__PROBLEM REQUIREMENTS__.
What is the number of lines in the following data that contain "section"? Answer with the number alone.

__RECORDS__.
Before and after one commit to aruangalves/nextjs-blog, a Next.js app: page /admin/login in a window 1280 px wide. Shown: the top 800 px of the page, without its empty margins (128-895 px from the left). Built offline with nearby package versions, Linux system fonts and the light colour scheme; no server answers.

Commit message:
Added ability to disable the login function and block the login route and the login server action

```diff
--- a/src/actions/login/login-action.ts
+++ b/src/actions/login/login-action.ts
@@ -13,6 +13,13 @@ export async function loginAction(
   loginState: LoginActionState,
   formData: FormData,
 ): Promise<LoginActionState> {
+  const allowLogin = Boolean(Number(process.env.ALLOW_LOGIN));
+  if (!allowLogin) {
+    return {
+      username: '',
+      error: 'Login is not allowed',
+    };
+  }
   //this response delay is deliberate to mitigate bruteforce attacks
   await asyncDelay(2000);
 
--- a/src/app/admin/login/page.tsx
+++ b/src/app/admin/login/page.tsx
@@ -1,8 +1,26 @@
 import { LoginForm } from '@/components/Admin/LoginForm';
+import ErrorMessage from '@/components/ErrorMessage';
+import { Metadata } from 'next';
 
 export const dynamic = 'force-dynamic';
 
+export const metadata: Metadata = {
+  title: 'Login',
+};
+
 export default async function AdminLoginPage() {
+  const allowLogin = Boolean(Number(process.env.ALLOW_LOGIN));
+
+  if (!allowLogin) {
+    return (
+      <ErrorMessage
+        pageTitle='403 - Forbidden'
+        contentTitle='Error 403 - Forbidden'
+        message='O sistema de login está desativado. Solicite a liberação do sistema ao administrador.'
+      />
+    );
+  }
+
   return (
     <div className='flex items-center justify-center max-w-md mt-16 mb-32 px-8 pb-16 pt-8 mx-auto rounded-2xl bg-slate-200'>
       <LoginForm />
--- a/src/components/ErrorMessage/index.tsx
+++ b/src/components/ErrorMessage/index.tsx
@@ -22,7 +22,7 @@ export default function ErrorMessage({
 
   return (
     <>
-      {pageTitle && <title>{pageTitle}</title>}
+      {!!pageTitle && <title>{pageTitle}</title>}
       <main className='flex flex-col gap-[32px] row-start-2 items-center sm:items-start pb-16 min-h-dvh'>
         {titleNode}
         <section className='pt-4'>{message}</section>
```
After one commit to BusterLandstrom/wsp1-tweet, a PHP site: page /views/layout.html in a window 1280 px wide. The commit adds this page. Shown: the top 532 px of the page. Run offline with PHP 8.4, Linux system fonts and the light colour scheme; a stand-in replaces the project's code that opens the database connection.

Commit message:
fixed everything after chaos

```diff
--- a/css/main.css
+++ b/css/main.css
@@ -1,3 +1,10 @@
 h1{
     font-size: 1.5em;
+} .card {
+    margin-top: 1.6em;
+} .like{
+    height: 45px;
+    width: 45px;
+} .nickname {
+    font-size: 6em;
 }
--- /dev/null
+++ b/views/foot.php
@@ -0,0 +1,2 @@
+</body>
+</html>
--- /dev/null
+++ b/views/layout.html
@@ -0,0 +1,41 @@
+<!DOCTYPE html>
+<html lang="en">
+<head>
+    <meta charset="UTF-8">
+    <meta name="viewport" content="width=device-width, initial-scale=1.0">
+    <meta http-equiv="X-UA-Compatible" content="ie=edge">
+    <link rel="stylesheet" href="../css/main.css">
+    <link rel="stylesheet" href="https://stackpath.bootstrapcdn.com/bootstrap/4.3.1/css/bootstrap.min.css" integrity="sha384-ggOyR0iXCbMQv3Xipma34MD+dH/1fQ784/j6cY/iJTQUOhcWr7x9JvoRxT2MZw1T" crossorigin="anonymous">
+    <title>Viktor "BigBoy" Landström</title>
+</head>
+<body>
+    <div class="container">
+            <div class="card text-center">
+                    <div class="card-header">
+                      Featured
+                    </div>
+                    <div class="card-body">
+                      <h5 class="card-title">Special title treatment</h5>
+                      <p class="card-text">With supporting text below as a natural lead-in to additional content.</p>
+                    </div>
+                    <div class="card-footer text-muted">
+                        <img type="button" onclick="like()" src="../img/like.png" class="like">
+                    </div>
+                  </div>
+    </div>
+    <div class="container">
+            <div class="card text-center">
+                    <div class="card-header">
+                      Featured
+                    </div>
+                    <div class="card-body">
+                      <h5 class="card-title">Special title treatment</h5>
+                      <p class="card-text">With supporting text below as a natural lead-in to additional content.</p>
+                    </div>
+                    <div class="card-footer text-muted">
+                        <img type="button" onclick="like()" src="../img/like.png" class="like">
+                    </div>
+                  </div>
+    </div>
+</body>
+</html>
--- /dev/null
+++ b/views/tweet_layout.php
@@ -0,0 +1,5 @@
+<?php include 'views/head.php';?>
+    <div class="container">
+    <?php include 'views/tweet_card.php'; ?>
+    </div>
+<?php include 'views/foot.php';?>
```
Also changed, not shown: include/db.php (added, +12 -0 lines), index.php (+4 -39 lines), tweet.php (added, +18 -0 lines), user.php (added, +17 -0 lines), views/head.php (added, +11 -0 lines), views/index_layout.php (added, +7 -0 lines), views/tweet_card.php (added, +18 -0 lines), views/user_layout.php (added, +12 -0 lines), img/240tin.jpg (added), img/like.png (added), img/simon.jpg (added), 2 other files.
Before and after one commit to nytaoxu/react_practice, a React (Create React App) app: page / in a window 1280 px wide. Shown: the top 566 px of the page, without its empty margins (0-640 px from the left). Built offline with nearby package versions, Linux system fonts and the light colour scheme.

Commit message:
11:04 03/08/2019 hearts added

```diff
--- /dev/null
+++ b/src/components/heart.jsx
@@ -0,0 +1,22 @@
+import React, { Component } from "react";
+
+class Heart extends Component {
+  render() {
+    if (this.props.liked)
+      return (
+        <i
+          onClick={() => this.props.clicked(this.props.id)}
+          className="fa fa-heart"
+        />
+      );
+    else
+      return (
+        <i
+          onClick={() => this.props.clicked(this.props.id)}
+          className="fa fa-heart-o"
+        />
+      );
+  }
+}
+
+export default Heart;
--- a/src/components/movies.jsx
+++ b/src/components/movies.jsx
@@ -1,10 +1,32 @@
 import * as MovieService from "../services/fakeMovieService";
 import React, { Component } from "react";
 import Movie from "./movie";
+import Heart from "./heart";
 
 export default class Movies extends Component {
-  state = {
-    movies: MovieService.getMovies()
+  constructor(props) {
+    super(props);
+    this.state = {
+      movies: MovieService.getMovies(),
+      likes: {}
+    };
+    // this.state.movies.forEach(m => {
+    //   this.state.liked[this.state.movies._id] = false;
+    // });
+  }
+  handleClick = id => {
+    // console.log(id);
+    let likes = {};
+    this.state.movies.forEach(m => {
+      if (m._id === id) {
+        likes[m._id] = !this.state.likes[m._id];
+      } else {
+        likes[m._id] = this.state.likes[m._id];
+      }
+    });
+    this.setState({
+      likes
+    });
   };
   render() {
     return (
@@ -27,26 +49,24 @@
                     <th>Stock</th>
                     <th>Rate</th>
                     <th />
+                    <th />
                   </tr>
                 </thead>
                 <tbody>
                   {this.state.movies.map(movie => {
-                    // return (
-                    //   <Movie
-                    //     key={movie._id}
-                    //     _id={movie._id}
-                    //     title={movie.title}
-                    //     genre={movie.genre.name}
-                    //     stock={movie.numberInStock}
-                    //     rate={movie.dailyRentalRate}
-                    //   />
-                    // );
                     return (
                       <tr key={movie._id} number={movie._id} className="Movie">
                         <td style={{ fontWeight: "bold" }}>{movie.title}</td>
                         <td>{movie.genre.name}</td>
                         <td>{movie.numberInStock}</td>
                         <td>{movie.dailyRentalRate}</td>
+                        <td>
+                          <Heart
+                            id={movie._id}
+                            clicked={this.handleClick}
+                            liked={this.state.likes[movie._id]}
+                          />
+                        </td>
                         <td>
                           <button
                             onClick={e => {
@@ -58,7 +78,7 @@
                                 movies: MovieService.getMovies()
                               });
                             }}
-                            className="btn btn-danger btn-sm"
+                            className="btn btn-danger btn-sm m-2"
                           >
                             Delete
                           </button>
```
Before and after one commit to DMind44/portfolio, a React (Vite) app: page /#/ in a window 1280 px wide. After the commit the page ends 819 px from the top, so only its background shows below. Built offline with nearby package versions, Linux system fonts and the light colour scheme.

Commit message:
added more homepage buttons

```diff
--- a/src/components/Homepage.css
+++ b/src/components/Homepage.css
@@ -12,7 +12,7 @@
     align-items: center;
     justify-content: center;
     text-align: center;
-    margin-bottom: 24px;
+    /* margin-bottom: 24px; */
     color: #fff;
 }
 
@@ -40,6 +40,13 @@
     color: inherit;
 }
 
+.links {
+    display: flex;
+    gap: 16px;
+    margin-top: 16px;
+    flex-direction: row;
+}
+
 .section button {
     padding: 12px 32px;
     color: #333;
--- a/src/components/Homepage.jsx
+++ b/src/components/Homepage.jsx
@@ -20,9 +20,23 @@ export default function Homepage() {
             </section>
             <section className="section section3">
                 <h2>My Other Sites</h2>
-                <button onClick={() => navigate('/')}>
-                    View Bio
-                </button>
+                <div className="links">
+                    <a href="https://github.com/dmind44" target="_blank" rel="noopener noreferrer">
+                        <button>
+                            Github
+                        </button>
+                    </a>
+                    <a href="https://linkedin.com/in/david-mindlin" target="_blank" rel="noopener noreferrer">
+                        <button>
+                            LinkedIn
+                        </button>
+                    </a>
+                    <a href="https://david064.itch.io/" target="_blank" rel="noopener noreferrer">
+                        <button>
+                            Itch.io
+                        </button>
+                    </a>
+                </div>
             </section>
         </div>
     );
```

__RESPONSE BOX__.
5